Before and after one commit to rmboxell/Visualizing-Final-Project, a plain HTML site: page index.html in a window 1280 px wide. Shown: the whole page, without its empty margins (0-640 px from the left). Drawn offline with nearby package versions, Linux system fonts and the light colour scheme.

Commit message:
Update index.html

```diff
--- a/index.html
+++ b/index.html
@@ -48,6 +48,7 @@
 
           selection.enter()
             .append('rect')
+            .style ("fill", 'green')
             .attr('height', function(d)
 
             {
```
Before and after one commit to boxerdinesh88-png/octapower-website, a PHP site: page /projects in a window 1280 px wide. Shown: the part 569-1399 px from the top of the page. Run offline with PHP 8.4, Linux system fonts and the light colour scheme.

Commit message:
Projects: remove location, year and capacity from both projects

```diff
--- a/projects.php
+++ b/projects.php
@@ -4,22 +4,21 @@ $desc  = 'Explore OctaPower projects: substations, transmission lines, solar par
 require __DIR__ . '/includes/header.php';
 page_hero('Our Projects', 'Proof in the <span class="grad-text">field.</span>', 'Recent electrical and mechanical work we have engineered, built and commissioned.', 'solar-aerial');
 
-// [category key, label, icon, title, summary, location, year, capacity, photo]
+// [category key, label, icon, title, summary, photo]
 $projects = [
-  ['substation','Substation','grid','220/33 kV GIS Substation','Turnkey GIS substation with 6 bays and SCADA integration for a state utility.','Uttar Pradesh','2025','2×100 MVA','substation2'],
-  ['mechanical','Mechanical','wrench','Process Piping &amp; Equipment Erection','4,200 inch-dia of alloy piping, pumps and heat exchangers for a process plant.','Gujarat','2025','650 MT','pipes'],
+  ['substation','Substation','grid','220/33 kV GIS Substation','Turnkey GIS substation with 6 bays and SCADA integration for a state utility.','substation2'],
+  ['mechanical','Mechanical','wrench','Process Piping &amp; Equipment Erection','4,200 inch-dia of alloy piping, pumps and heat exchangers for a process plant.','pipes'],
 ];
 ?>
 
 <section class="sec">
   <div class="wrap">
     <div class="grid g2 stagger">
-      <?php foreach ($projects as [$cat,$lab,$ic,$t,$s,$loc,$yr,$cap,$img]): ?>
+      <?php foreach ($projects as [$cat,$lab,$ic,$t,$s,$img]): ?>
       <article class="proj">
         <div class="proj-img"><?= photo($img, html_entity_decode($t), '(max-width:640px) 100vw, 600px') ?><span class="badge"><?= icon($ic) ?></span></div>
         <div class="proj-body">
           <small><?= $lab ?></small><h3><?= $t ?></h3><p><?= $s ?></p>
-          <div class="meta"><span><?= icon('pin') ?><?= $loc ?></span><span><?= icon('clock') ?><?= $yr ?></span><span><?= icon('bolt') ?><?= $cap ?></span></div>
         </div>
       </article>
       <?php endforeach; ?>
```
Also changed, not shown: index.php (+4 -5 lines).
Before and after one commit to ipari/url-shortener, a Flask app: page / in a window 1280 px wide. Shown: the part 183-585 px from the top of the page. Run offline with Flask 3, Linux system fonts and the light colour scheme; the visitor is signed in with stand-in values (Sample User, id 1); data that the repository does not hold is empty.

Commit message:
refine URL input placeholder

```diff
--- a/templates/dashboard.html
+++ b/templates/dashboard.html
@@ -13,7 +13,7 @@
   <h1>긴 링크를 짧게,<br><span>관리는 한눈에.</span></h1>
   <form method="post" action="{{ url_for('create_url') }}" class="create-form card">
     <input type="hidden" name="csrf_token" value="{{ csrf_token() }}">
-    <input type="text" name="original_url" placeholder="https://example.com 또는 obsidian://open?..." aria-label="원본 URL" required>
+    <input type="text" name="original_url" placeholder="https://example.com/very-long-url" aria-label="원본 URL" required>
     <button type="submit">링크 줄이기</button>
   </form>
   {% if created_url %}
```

......

Task to carry out ▸ Reproduce each record exactly, leaving nothing out.

Written answer ▸
Before and after one commit to rmboxell/Visualizing-Final-Project, a plain HTML site: page index.html in a window 1280 px wide. Shown: the whole page, without its empty margins (0-640 px from the left). Drawn offline with nearby package versions, Linux system fonts and the light colour scheme.

Commit message:
Update index.html

```diff
--- a/index.html
+++ b/index.html
@@ -48,6 +48,7 @@
 
           selection.enter()
             .append('rect')
+            .style ("fill", 'green')
             .attr('height', function(d)
 
             {
```
Before and after one commit to boxerdinesh88-png/octapower-website, a PHP site: page /projects in a window 1280 px wide. Shown: the part 569-1399 px from the top of the page. Run offline with PHP 8.4, Linux system fonts and the light colour scheme.

Commit message:
Projects: remove location, year and capacity from both projects

```diff
--- a/projects.php
+++ b/projects.php
@@ -4,22 +4,21 @@ $desc  = 'Explore OctaPower projects: substations, transmission lines, solar par
 require __DIR__ . '/includes/header.php';
 page_hero('Our Projects', 'Proof in the <span class="grad-text">field.</span>', 'Recent electrical and mechanical work we have engineered, built and commissioned.', 'solar-aerial');
 
-// [category key, label, icon, title, summary, location, year, capacity, photo]
+// [category key, label, icon, title, summary, photo]
 $projects = [
-  ['substation','Substation','grid','220/33 kV GIS Substation','Turnkey GIS substation with 6 bays and SCADA integration for a state utility.','Uttar Pradesh','2025','2×100 MVA','substation2'],
-  ['mechanical','Mechanical','wrench','Process Piping &amp; Equipment Erection','4,200 inch-dia of alloy piping, pumps and heat exchangers for a process plant.','Gujarat','2025','650 MT','pipes'],
+  ['substation','Substation','grid','220/33 kV GIS Substation','Turnkey GIS substation with 6 bays and SCADA integration for a state utility.','substation2'],
+  ['mechanical','Mechanical','wrench','Process Piping &amp; Equipment Erection','4,200 inch-dia of alloy piping, pumps and heat exchangers for a process plant.','pipes'],
 ];
 ?>
 
 <section class="sec">
   <div class="wrap">
     <div class="grid g2 stagger">
-      <?php foreach ($projects as [$cat,$lab,$ic,$t,$s,$loc,$yr,$cap,$img]): ?>
+      <?php foreach ($projects as [$cat,$lab,$ic,$t,$s,$img]): ?>
       <article class="proj">
         <div class="proj-img"><?= photo($img, html_entity_decode($t), '(max-width:640px) 100vw, 600px') ?><span class="badge"><?= icon($ic) ?></span></div>
         <div class="proj-body">
           <small><?= $lab ?></small><h3><?= $t ?></h3><p><?= $s ?></p>
-          <div class="meta"><span><?= icon('pin') ?><?= $loc ?></span><span><?= icon('clock') ?><?= $yr ?></span><span><?= icon('bolt') ?><?= $cap ?></span></div>
         </div>
       </article>
       <?php endforeach; ?>
```
Also changed, not shown: index.php (+4 -5 lines).
Before and after one commit to ipari/url-shortener, a Flask app: page / in a window 1280 px wide. Shown: the part 183-585 px from the top of the page. Run offline with Flask 3, Linux system fonts and the light colour scheme; the visitor is signed in with stand-in values (Sample User, id 1); data that the repository does not hold is empty.

Commit message:
refine URL input placeholder

```diff
--- a/templates/dashboard.html
+++ b/templates/dashboard.html
@@ -13,7 +13,7 @@
   <h1>긴 링크를 짧게,<br><span>관리는 한눈에.</span></h1>
   <form method="post" action="{{ url_for('create_url') }}" class="create-form card">
     <input type="hidden" name="csrf_token" value="{{ csrf_token() }}">
-    <input type="text" name="original_url" placeholder="https://example.com 또는 obsidian://open?..." aria-label="원본 URL" required>
+    <input type="text" name="original_url" placeholder="https://example.com/very-long-url" aria-label="원본 URL" required>
     <button type="submit">링크 줄이기</button>
   </form>
   {% if created_url %}
```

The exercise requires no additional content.